At the beginning of the film, sixteen-year-old Suzanne is a bright and happy child with a passion for music and a deep love for God. Taking advantage of her faith, Suzanne’s parents coerce her into becoming a nun to spare themselves the expense of marrying her off and also to hide her mother’s shameful secret – Suzanne is the illegitimate result of a previous affair. Realizing there is no longer a place for her among her family Suzanne agrees to join the convent, but quickly grows unhappy in her cloistered existence. Her distaste for clerical life irks her religious sisters, and her experiences in the convent quickly turn from miserable to life-threatening.
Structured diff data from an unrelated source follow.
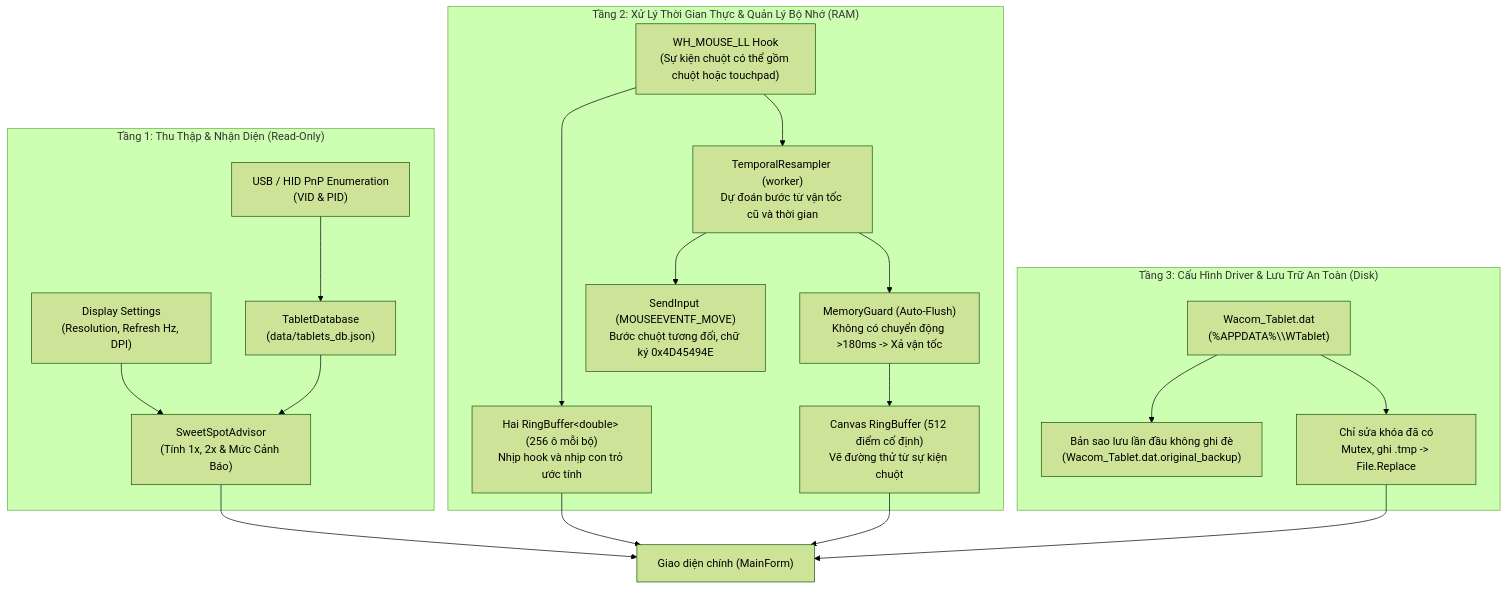
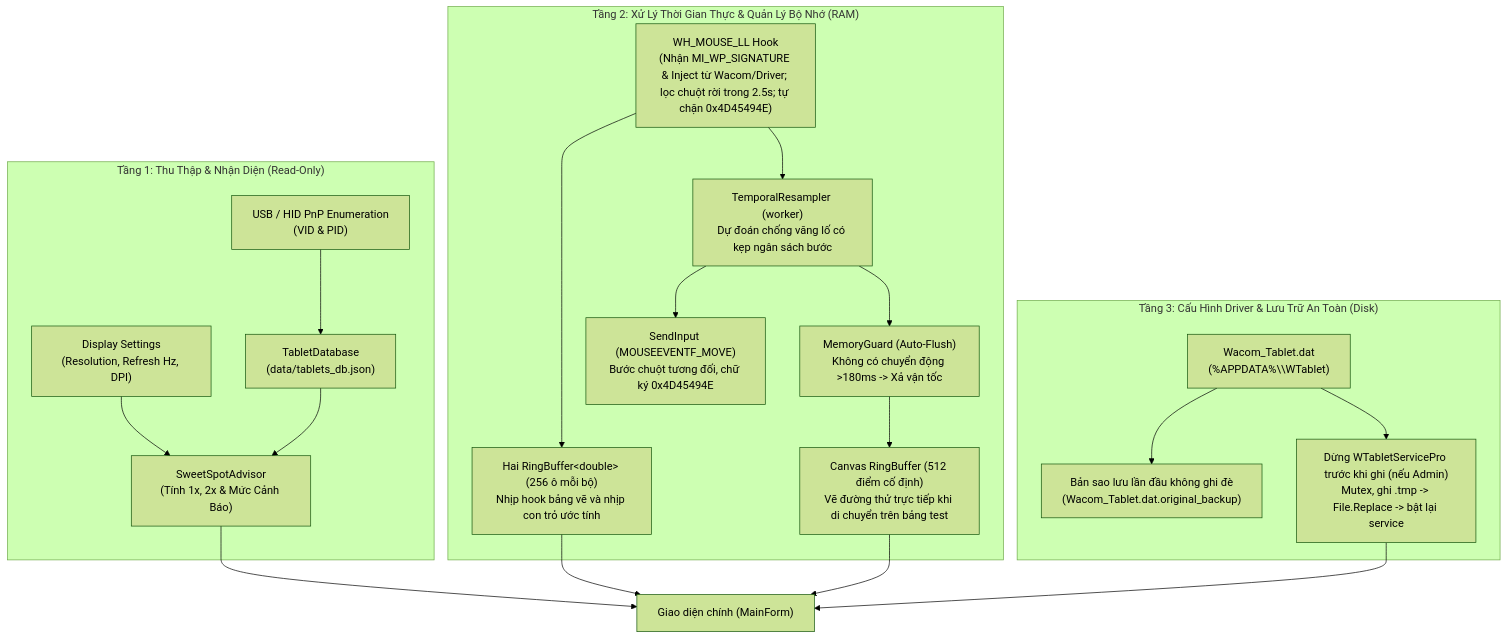
The second of 2 diagrams in MINDMAP.md (Elainabaka/meinya-tablet-booster), drawn with Mermaid (forest theme) before and after one commit. The commit also changed other lines of this file and 6 other files, not shown here.

Commit message:
Fix Wacom pen detection, anti-overshoot smoothing, and service-safe config apply

````diff
--- a/MINDMAP.md
+++ b/MINDMAP.md
@@ -49,26 +49,26 @@
 ```mermaid
 flowchart TD
     subgraph T1["Tầng 1: Thu Thập & Nhận Diện (Read-Only)"]
         A1["USB / HID PnP Enumeration<br/>(VID & PID)"] --> B1["TabletDatabase<br/>(data/tablets_db.json)"]
         A2["Display Settings<br/>(Resolution, Refresh Hz, DPI)"] --> B2["SweetSpotAdvisor<br/>(Tính 1x, 2x & Mức Cảnh Báo)"]
         B1 --> B2
     end
 
     subgraph T2["Tầng 2: Xử Lý Thời Gian Thực & Quản Lý Bộ Nhớ (RAM)"]
-        C1["WH_MOUSE_LL Hook<br/>(Sự kiện chuột có thể gồm chuột hoặc touchpad)"] --> C2["Hai RingBuffer&lt;double&gt; (256 ô mỗi bộ)<br/>Nhịp hook và nhịp con trỏ ước tính"]
-        C1 --> C3["TemporalResampler (worker)<br/>Dự đoán bước từ vận tốc cũ và thời gian"]
+        C1["WH_MOUSE_LL Hook<br/>(Nhận MI_WP_SIGNATURE & Inject từ Wacom/Driver; lọc chuột rời trong 2.5s; tự chặn 0x4D45494E)"] --> C2["Hai RingBuffer&lt;double&gt; (256 ô mỗi bộ)<br/>Nhịp hook bảng vẽ và nhịp con trỏ ước tính"]
+        C1 --> C3["TemporalResampler (worker)<br/>Dự đoán chống văng lố có kẹp ngân sách bước"]
         C3 --> C4["MemoryGuard (Auto-Flush)<br/>Không có chuyển động >180ms -> Xả vận tốc"]
         C3 --> C5["SendInput (MOUSEEVENTF_MOVE)<br/>Bước chuột tương đối, chữ ký 0x4D45494E"]
-        C4 --> C6["Canvas RingBuffer (512 điểm cố định)<br/>Vẽ đường thử từ sự kiện chuột"]
+        C4 --> C6["Canvas RingBuffer (512 điểm cố định)<br/>Vẽ đường thử trực tiếp khi di chuyển trên bảng test"]
     end
 
     subgraph T3["Tầng 3: Cấu Hình Driver & Lưu Trữ An Toàn (Disk)"]
         D1["Wacom_Tablet.dat<br/>(%APPDATA%\\WTablet)"] --> D2["Bản sao lưu lần đầu không ghi đè<br/>(Wacom_Tablet.dat.original_backup)"]
-        D1 --> D3["Chỉ sửa khóa đã có<br/>Mutex, ghi .tmp -> File.Replace"]
+        D1 --> D3["Dừng WTabletServicePro trước khi ghi (nếu Admin)<br/>Mutex, ghi .tmp -> File.Replace -> bật lại service"]
     end
 
     B2 --> UI["Giao diện chính (MainForm)"]
     C2 --> UI
     C6 --> UI
     D3 --> UI
 ```
````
With such revered source material, a human rights element and an openly passionate director, The Nun should arguably have all the makings of a classic. Unfortunately, the film falls short of this. The movie’s depressing storyline drags, making the runtime of just less than two hours seem infinitely longer. The dark tone is unrelenting: brief moments of happiness or hope are greeted cautiously by Suzanne, and then suddenly ruined. Ultimately this means that even the film’s climactic scenes are a disappointment.
Having said all this, The Nun is not entirely devoid of promise. The film is aesthetically beautiful thanks to the cinematography of Yves Cape, who captures the tone of each scene perfectly, with flickering candlelight for moments of secrecy and empty, cold wide-shots to imply loneliness. Meanwhile, Pauline Etienne gives a wonderful performance as Suzanne, admirably portraying the growing spirit of a headstrong young girl who strives for freedom.
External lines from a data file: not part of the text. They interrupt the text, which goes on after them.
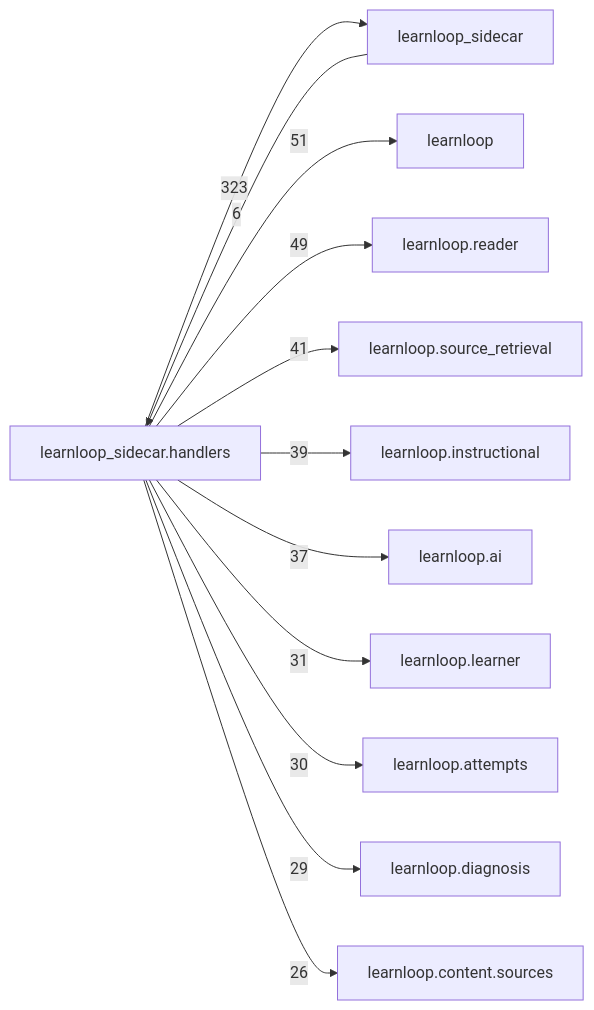
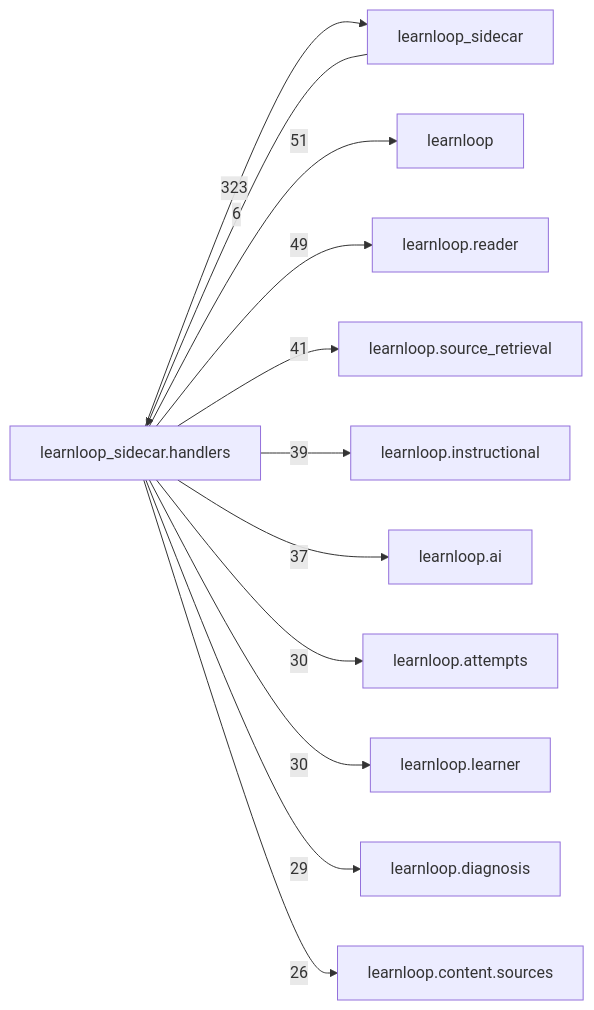
Before and after one commit to 6up-b/learnanything: the diagram in docs/learnloop-architecture-vault/Reference/Modules/learnloop_sidecar/handlers/_package.md, drawn with Mermaid. The commit also changed other lines of this file and 46 other files, not shown here.

````diff
--- a/docs/learnloop-architecture-vault/Reference/Modules/learnloop_sidecar/handlers/_package.md
+++ b/docs/learnloop-architecture-vault/Reference/Modules/learnloop_sidecar/handlers/_package.md
@@ -260,25 +260,25 @@
 ```mermaid
 flowchart LR
     center["learnloop_sidecar.handlers"]
     n_learnloop_sidecar["learnloop_sidecar"]
     n_learnloop["learnloop"]
     n_learnloop_reader["learnloop.reader"]
     n_learnloop_source_retrieval["learnloop.source_retrieval"]
     n_learnloop_instructional["learnloop.instructional"]
     n_learnloop_ai["learnloop.ai"]
+    n_learnloop_attempts["learnloop.attempts"]
     n_learnloop_learner["learnloop.learner"]
-    n_learnloop_attempts["learnloop.attempts"]
     n_learnloop_diagnosis["learnloop.diagnosis"]
     n_learnloop_content_sources["learnloop.content.sources"]
     n_learnloop_sidecar -->|6| center
     center -->|323| n_learnloop_sidecar
     center -->|51| n_learnloop
     center -->|49| n_learnloop_reader
     center -->|41| n_learnloop_source_retrieval
     center -->|39| n_learnloop_instructional
     center -->|37| n_learnloop_ai
-    center -->|31| n_learnloop_learner
     center -->|30| n_learnloop_attempts
+    center -->|30| n_learnloop_learner
     center -->|29| n_learnloop_diagnosis
     center -->|26| n_learnloop_content_sources
 ```
````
Fans of French cinema may enjoy The Nun for Etienne’s performance alone, but many others will find themselves gloomy and dazed by the closing credits.
The Nun is released nationwide in November 2013.
Watch the trailer for The Nun here: